- WHAT TO WORK ON -
Which lines of the records below contain the string "with"? Report each of them.

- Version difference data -
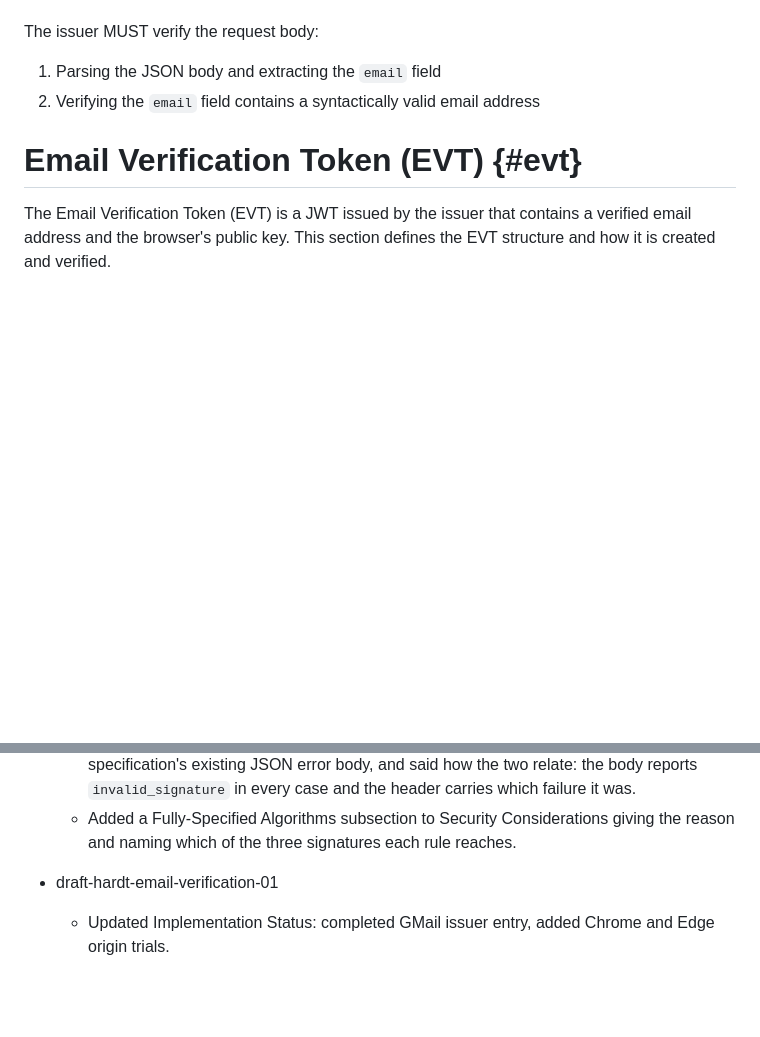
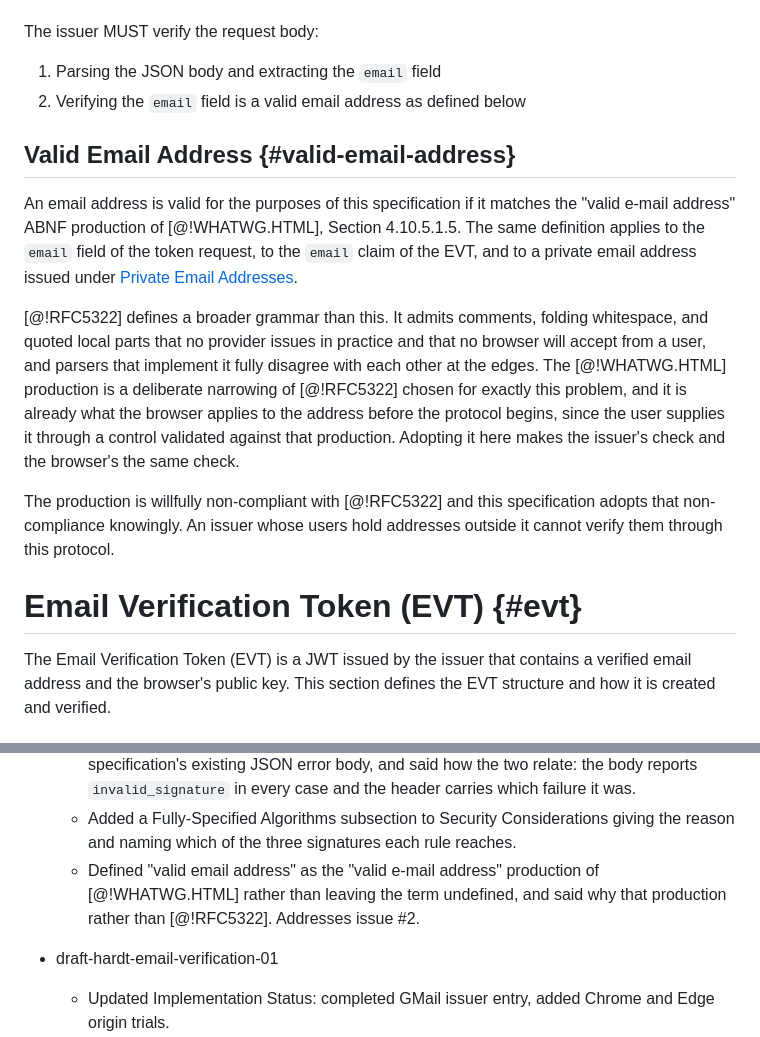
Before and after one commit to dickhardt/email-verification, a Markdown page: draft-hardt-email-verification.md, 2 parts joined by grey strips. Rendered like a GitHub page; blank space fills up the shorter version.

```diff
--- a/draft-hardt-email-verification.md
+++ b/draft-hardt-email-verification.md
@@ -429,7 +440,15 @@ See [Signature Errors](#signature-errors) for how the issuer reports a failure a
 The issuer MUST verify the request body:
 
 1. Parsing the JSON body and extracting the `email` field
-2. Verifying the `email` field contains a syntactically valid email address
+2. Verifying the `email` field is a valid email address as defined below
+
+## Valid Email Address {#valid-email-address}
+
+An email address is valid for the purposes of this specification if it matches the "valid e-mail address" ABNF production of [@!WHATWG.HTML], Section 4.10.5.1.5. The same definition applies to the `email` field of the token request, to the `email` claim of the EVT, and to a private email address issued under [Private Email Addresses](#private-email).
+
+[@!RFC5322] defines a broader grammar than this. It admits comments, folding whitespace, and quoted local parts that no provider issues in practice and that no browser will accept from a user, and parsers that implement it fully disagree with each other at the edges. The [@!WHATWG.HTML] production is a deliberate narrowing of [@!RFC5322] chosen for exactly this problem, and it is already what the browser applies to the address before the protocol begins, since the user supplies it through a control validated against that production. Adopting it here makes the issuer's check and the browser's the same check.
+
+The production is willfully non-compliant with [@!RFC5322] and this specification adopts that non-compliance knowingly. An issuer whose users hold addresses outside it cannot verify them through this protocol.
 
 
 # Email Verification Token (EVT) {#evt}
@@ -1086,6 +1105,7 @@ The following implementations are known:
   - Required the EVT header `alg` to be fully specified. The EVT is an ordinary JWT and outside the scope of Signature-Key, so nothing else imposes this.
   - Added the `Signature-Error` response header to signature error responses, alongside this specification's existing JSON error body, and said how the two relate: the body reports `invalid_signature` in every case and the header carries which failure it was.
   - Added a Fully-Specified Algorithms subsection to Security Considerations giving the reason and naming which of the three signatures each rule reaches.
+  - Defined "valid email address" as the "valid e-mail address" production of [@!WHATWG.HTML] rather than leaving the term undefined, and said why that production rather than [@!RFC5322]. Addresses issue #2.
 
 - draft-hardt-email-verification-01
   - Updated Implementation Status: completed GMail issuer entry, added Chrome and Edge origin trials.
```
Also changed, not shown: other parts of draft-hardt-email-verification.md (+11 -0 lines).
==
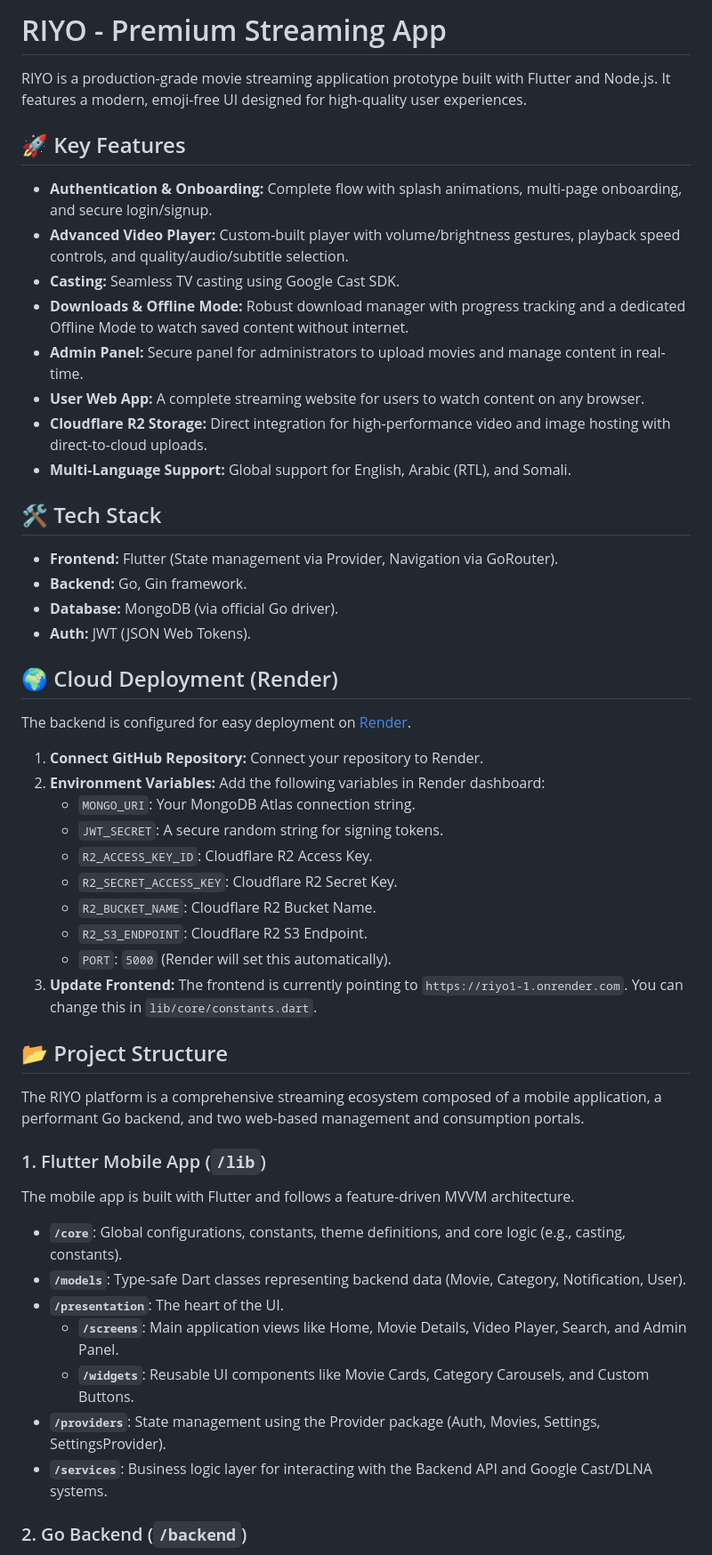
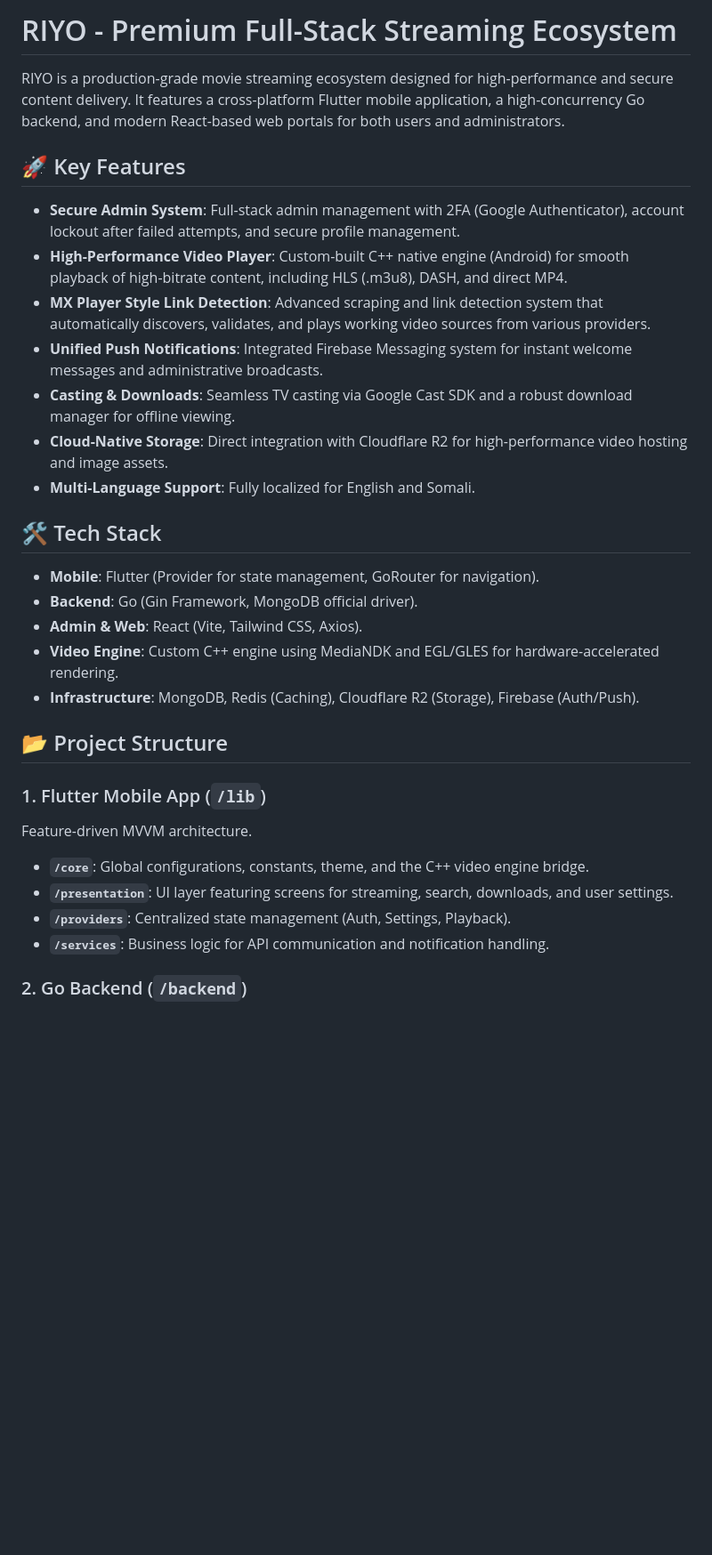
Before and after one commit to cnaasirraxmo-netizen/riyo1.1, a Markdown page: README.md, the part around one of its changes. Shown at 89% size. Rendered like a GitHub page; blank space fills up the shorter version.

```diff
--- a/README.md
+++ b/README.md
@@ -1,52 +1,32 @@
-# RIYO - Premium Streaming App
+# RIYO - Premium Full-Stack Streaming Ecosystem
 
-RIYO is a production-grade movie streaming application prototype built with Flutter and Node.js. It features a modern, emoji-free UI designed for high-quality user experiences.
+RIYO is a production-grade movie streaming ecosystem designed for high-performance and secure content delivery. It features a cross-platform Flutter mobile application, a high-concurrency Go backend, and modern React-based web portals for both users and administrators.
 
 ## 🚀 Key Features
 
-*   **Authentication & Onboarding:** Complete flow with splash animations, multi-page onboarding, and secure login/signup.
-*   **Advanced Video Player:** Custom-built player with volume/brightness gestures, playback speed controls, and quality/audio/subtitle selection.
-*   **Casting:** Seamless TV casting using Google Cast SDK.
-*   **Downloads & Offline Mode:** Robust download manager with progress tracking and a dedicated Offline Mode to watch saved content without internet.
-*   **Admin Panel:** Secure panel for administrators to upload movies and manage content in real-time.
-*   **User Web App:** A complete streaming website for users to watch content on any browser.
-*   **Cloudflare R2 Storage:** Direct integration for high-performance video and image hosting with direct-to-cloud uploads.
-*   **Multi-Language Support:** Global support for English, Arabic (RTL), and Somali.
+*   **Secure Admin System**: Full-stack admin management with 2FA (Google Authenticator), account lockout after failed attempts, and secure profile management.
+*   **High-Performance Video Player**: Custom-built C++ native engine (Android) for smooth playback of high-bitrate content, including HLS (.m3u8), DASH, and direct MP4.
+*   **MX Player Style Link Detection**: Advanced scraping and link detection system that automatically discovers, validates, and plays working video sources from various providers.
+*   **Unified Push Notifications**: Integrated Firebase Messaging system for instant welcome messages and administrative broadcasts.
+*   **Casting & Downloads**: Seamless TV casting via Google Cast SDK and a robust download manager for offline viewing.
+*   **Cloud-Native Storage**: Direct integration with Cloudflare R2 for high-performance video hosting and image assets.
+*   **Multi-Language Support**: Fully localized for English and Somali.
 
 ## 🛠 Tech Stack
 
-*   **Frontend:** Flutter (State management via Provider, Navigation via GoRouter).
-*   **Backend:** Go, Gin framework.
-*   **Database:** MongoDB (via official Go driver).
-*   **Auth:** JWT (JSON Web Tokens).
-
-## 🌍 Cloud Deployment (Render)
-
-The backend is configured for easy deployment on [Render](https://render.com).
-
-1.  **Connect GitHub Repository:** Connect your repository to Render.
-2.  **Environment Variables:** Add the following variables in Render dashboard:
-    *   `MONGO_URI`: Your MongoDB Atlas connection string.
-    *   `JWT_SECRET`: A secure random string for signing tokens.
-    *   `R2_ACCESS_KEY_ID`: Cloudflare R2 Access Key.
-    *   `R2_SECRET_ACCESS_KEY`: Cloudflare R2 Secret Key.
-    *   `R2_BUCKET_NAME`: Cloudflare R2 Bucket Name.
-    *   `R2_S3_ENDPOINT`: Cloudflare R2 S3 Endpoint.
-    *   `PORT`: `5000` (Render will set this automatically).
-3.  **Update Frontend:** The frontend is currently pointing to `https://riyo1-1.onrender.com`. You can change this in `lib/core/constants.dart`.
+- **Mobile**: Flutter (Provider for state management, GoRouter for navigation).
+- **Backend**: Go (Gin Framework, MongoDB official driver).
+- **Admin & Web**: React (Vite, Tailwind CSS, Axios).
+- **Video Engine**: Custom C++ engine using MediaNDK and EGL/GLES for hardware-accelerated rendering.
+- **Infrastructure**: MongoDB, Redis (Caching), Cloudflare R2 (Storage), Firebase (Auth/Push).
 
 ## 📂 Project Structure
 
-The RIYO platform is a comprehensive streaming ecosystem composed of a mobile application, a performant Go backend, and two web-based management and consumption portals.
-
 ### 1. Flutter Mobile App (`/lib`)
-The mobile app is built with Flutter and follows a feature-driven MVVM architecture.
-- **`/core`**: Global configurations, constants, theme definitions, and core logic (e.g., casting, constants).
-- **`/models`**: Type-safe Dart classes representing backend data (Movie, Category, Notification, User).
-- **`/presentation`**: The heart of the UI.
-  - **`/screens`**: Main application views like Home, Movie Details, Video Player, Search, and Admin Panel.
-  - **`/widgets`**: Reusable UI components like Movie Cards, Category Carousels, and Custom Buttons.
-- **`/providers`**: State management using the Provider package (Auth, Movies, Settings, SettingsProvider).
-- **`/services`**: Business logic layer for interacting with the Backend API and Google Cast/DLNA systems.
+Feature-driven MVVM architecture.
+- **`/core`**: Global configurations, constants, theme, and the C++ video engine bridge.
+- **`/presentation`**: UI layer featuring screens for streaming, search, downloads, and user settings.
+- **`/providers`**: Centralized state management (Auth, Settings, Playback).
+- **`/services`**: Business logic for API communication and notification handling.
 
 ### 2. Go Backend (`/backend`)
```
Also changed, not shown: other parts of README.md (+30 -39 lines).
---
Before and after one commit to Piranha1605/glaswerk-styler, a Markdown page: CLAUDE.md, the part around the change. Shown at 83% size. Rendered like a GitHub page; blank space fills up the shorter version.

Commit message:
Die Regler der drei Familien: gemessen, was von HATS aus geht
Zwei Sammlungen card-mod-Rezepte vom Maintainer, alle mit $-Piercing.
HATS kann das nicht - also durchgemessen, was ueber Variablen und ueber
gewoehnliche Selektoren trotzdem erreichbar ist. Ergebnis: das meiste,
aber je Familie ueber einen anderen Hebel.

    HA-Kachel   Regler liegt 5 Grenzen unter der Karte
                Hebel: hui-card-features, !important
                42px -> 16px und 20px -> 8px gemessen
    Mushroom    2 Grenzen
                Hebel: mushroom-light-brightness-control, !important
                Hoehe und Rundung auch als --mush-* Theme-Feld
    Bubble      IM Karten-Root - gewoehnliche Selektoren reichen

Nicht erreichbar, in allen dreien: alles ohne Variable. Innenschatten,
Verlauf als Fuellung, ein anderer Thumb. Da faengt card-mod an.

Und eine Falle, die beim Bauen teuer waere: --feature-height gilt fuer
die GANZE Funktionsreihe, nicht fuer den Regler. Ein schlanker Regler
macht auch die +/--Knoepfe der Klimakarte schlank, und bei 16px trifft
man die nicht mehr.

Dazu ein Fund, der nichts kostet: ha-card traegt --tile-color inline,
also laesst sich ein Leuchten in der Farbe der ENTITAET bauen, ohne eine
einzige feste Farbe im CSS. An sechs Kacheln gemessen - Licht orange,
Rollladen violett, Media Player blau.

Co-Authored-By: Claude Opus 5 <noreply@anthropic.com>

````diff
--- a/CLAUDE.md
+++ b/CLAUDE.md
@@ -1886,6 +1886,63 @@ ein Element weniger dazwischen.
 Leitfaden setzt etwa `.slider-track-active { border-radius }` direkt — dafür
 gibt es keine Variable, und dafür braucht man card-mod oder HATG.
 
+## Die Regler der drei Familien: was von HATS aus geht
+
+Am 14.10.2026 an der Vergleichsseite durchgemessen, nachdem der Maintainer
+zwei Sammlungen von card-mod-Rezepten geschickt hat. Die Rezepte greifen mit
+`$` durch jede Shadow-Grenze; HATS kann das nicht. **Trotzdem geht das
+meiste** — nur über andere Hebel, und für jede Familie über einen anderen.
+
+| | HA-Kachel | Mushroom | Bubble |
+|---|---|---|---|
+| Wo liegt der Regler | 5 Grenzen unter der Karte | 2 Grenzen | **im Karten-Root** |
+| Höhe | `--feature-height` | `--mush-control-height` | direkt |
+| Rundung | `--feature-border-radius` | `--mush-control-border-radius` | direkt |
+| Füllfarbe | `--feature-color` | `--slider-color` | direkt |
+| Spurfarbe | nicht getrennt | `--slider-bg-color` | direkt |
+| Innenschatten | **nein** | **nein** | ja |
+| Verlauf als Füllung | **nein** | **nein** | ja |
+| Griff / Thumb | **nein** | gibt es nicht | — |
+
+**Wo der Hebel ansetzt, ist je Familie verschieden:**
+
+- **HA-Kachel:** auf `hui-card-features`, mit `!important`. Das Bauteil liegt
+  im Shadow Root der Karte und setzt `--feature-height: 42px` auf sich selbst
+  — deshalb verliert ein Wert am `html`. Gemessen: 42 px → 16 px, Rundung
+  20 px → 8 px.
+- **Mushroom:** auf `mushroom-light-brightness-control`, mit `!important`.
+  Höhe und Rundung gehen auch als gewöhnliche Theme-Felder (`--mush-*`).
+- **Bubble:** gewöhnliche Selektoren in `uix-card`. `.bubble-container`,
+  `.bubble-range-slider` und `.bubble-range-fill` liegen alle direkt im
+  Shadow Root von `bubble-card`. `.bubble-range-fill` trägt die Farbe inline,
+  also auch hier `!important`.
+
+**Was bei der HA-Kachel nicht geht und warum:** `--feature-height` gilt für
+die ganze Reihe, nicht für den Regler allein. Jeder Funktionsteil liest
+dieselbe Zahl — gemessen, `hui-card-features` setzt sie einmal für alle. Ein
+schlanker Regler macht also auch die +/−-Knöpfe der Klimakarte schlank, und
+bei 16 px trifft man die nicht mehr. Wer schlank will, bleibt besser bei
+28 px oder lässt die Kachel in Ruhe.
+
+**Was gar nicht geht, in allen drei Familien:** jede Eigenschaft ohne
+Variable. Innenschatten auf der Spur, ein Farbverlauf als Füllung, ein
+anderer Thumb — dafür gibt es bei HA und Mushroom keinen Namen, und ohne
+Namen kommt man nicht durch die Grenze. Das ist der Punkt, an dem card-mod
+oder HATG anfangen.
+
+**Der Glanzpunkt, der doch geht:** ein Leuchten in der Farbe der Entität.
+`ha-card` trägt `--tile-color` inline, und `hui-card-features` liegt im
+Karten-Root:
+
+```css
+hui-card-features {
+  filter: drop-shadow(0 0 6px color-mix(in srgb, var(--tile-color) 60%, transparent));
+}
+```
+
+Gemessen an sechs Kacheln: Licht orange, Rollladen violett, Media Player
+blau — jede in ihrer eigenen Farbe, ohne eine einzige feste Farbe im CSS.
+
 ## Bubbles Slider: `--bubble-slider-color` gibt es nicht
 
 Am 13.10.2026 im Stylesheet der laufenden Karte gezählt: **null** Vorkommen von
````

- WORKED SOLUTION -
+[@!RFC5322] defines a broader grammar than this. It admits comments, folding whitespace, and quoted local parts that no provider issues in practice and that no browser will accept from a user, and parsers that implement it fully disagree with each other at the edges. The [@!WHATWG.HTML] production is a deliberate narrowing of [@!RFC5322] chosen for exactly this problem, and it is already what the browser applies to the address before the protocol begins, since the user supplies it through a control validated against that production. Adopting it here makes the issuer's check and the browser's the same check.
+The production is willfully non-compliant with [@!RFC5322] and this specification adopts that non-compliance knowingly. An issuer whose users hold addresses outside it cannot verify them through this protocol.
-RIYO is a production-grade movie streaming application prototype built with Flutter and Node.js. It features a modern, emoji-free UI designed for high-quality user experiences.
-*   **Authentication & Onboarding:** Complete flow with splash animations, multi-page onboarding, and secure login/signup.
-*   **Advanced Video Player:** Custom-built player with volume/brightness gestures, playback speed controls, and quality/audio/subtitle selection.
-*   **Downloads & Offline Mode:** Robust download manager with progress tracking and a dedicated Offline Mode to watch saved content without internet.
-*   **Cloudflare R2 Storage:** Direct integration for high-performance video and image hosting with direct-to-cloud uploads.
+*   **Secure Admin System**: Full-stack admin management with 2FA (Google Authenticator), account lockout after failed attempts, and secure profile management.
+*   **Cloud-Native Storage**: Direct integration with Cloudflare R2 for high-performance video hosting and image assets.
-The mobile app is built with Flutter and follows a feature-driven MVVM architecture.
-- **`/services`**: Business logic layer for interacting with the Backend API and Google Cast/DLNA systems.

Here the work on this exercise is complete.